What is TypeScript?
What are the benefits of TypeScript?
Optional static typing
This is the main feature we use TypeScript for. Static typing means that once you declare variable type, it doesn't change. It can take only certain values. If an error occurs, the compiler warns you so you don’t make a mistake.
More readable and self-documenting code
Adding types makes your code more self-explanatory, which is helpful for large teams and can make up for a lack of communication. This also makes it easier for junior developers to see the intention behind other people's code.
Spotting bugs earlier
Developers can spot a lot of common bugs during the compiling phase, saving time on searching for them later. Some companies even report a reduction of bugs after they switch to TS!
It makes refactoring faster
When it comes to refactoring, TypeScript is enormously helpful in keeping the code consistent, thus avoiding changing the behavior of the code. It automatically finds mistakes and alerts us about the issue, which simplifies the refactoring process.
It makes code easier to merge
After introducing TypeScript to your project, it’s easier to trust new code from other developers. This makes code reviews and the whole process of merging faster.
What are the cons of TypeScript?
Takes some effort to set up
When starting a new app you have to set up your bundler and test runner to work with TypeScript. Also, when adding new libraries you need to install typedefs for them. But this is well worth the effort for the excellent options it provides.
More code to write
If you want to use the full potential of TypeScript, you will need to write more code. This could be interpreted as slowing down the development process.
The extra step of transpiling
You have to spend some time learning it
To start coding with TypeScript, first you have to spend some time getting to know it. Not only the semantics but also good practices like how to use it to structure a project correctly.
When should you use TypeScript?
One of the obvious answers to this question is - when you have a large codebase. When dealing with a big codebase it's easy to get yourself lost in the code. With really advanced IDE support for TypeScript, you can avoid that. IDE support makes it easier for new and more experienced developers to navigate a large project, speeding up the developing process with features like autocompletion and snippets.
Another case when TypeScript comes in handy is when you are dealing with a large team of developers. It saves a massive amount of time that people would otherwise spend understanding the code. In combination with frameworks like Angular and Vue, it makes the codebase consistent and minimizes the risk of someone misusing your code.

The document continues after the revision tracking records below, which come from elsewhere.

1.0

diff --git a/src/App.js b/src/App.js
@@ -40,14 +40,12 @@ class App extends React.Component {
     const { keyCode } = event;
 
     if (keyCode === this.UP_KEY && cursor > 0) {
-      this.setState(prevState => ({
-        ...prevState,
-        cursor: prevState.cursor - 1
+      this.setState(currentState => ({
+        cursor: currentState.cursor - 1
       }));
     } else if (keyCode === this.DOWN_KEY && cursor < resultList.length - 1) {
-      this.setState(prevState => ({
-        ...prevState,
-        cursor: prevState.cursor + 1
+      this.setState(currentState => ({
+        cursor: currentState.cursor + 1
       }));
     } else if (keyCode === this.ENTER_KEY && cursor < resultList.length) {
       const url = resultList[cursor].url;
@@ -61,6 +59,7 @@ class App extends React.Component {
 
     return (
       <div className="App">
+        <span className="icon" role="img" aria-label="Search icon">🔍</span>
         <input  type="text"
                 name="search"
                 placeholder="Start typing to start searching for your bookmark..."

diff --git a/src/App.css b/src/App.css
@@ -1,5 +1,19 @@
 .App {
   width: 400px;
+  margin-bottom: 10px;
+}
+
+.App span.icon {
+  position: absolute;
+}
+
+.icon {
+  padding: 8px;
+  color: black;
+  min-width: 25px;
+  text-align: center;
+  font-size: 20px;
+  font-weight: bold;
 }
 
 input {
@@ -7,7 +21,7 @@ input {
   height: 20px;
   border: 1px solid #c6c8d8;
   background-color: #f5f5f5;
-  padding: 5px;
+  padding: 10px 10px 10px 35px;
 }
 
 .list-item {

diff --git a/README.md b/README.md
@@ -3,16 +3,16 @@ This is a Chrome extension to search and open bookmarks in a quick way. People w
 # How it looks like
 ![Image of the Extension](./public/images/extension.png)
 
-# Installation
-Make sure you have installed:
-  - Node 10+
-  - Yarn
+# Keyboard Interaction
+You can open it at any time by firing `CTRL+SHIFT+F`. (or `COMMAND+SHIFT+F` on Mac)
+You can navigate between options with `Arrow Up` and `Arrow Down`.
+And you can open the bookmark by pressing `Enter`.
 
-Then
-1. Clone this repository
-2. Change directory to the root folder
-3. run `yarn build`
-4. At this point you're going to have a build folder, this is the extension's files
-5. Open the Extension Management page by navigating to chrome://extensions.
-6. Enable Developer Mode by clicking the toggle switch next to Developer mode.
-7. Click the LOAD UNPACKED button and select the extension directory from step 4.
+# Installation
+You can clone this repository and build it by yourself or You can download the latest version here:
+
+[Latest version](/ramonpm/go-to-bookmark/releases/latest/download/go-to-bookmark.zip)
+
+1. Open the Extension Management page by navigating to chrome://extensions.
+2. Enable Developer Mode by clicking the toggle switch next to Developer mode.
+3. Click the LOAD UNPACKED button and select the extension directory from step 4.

While static type checkers shouldn't replace unit tests, sometimes you have tight deadlines and don't have time to write them. Compile-time checking delivers more confidence in situations like this. But remember - TypeScript should never be a substitute for tests.
Last but not least, TypeScript can be very helpful when you are working with an external API. You can use it to define the interfaces of objects that are returned from the API, making it more clear for everyone, and when the JSON response changes it’s easy to find out what’s gone wrong.
And when you should think twice?
When you are working on your small, pet project TS may be overkill. When working alone on a small project, TypeScript probably wouldn't benefit you much. You are probably familiar with codebase already, and the boost of productivity TS brings would be marginal. On the other hand, a pet project is a good place to play with TypeScript if you are not experienced in it, because you don’t have to worry about deadlines.
TypeScript can boost productivity. But if your team is experienced, already following test-driven development, switching to TypeScript in a short term may not be beneficial enough to spend time on configuring it, or introducing it to your developers. Having said that, in the long term the pros of TS speak for themselves.
Should you migrate to TypeScript?
If we are talking about changing your habits and starting to use TypeScript in your new projects, the answer is almost always ‘yes’. As far as projects that are already in progress go, it depends.
One of the situations where you don’t need TypeScript from the start is when you’re writing an app or website that doesn't operate on data, for example a company landing page. Using TS in this context would be pretty useless. Another case might be when the framework you want to use doesn't support it.
What about switching during an in-progress project? If you constantly come across problems with refactoring, keep getting lost, or current tools can't help you, you probably should consider a migration. Of course, you don't have to rewrite the whole project. You can do it file by file, starting with the essentials. This won’t hurt you too much time-wise.